This is something, the sworn bike expert Dirk Zedler from Ludwigsburg can totally agree with. (...) As far as carbon is concerned, Zedler is of the opinion that: "Bad products of negligent manufacturers or wrong usage can damage the reputation of a basically good material." Furthermore, he considers carbon not to be the material of choice for all kinds of bikes: "It does not make a lot of sense for trekking bikes which are left standig outside unobserved the whole day."
DR: Mr Zedler, do you have more work now than before the carbon-frenzy set in?
DZ: Yes. There are drastically more damaged frames. Not necessarily due to accidents, but because of things which would normally be small problems but become really big ones with carbon frames.
DR: For example?
DZ: You lean you bike against something, it falls over. There would be a dent in an aluminium frame, a carbon one cracks - maybe invisibly.
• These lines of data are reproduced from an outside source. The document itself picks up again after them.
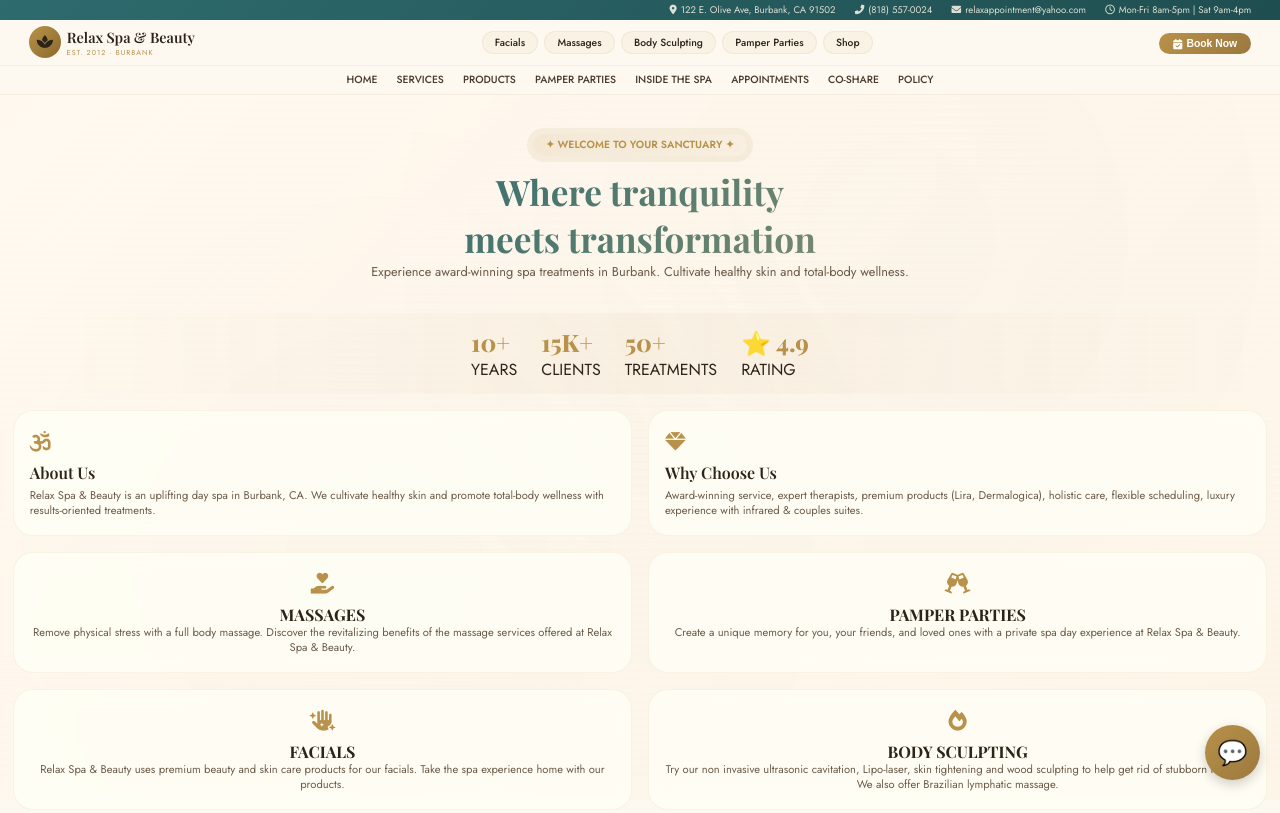
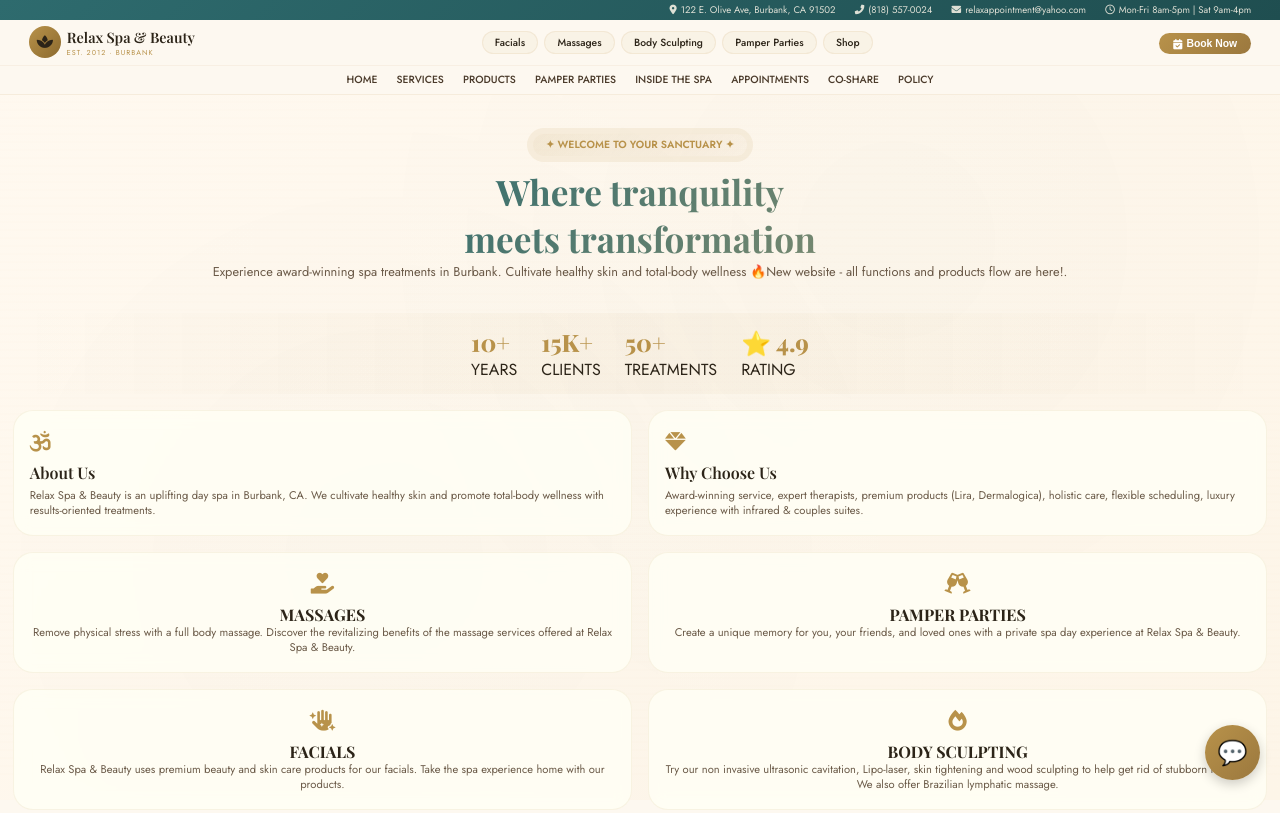
Before and after one commit to f1lthyrich/RELAX-SPA-BEAUTY, a plain HTML site: page index.html in a window 1280 px wide. Shown: the top 813 px of the page. Drawn offline with nearby package versions, Linux system fonts and the light colour scheme; a web font is replaced by a local one.

Commit message:
Update index.html

```diff
--- a/index.html
+++ b/index.html
@@ -272,7 +272,8 @@ body { font-family: 'Jost', sans-serif; background: #FDF8F0; color: #2C2418; ove
 <div class="dashboard">
 <div class="main-content">
 <div id="homePanel" class="section-panel active-panel">
-<div class="hero"><div class="hero-badge">✦ WELCOME TO YOUR SANCTUARY ✦</div><h1>Where tranquility<br>meets transformation</h1><p class="hero-sub" style="font-size:0.8rem; color:#6B5A48;">Experience award-winning spa treatments in Burbank. Cultivate healthy skin and total-body wellness.</p></div>
+<div class="hero"><div class="hero-badge">✦ WELCOME TO YOUR SANCTUARY ✦</div><h1>Where tranquility<br>meets transformation</h1><p class="hero-sub" style="font-size:0.8rem; color:#6B5A48;">Experience award-winning spa treatments in Burbank. Cultivate healthy skin and total-body wellness
+    🔥New website - all functions and products flow are here!.</p></div>
 <div class="stats"><div class="stat"><div class="stat-number">10+</div><div>YEARS</div></div><div class="stat"><div class="stat-number">15K+</div><div>CLIENTS</div></div><div class="stat"><div class="stat-number">50+</div><div>TREATMENTS</div></div><div class="stat"><div class="stat-number">⭐ 4.9</div><div>RATING</div></div></div>
 <div class="info-grid"><div class="info-card"><div class="card-icon"><i class="fas fa-om"></i></div><h2 class="card-title">About Us</h2><p class="card-text">Relax Spa & Beauty is an uplifting day spa in Burbank, CA. We cultivate healthy skin and promote total-body wellness with results-oriented treatments.</p></div><div class="info-card"><div class="card-icon"><i class="fas fa-gem"></i></div><h2 class="card-title">Why Choose Us</h2><p class="card-text">Award-winning service, expert therapists, premium products (Lira, Dermalogica), holistic care, flexible scheduling, luxury experience with infrared & couples suites.</p></div></div>
 
```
The people come here to be on the safe side.
DR: Which parts are especially sensitive and endangered?
DZ: Basically the weight-bearing parts are always critical: handlebars, seatpost, stem and fork. Our experience as expert testers is that you can make sensational parts out of carbon. But you can just as well produce parts which look the same, but are technically really bad. You should therefore only buy such parts from the most reputable source.
DR: Are the manufacturers careful enough when producing such parts?
DZ: There are considerable differences. You can make the best things out of carbon - or the worst. What is so crazy about it: Most carbon stuff is made in the same region in China. And there, manufacturer A has fantastic things produced while manufacturer B has really bad stuff made in the same company.
DR: Are there no legal requirements or standards for these products?
DZ: There are, but they only are minimum standards which apply for the European Union. And there are not exactly demanding.